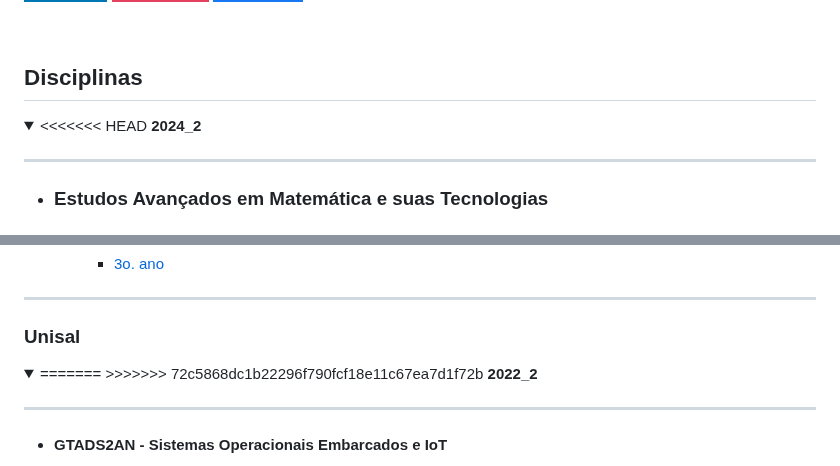
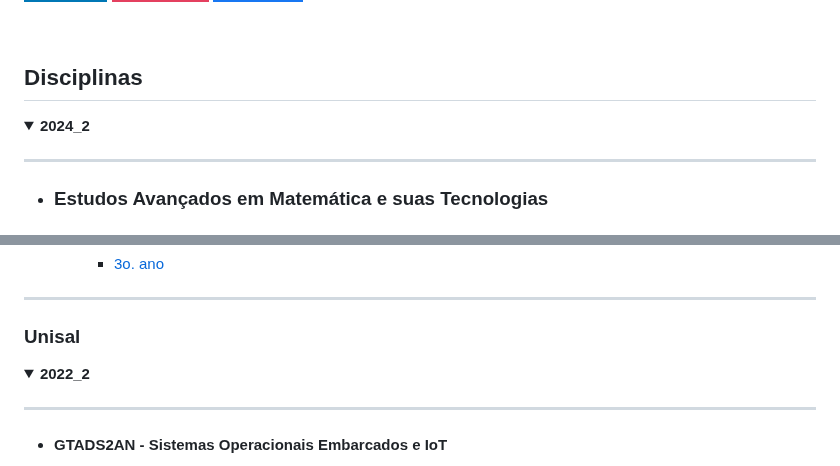
Before and after one commit to eduardo-ono/eduardo-ono, a Markdown page: README.md, 2 parts joined by grey strips. Drawn GitHub-style; folded sections open; badges without logos.

Commit message:
Atualiza o profile inicial

```diff
--- a/README.md
+++ b/README.md
@@ -12,7 +12,6 @@ I'm a mathematician who is devoted in learning computer science and sharing know
 
 <details open>
   <summary>
-<<<<<<< HEAD
     <strong>2024_2</strong>
   </summary>
   <section markdown="1">
@@ -42,8 +41,6 @@ I'm a mathematician who is devoted in learning computer science and sharing know
 
 <details>
   <summary>
-=======
->>>>>>> 72c5868dc1b22296f790fcf18e11c67ea7d1f72b
     <strong>2022_2</strong>
   </summary>
   <section markdown="1">
```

════════════════════

INSTRUCTIONS FOR THE TASK: Considering each line of the material above, count those with the word "devoted" and give only the number.

RESPONSE TO THE TASK: 2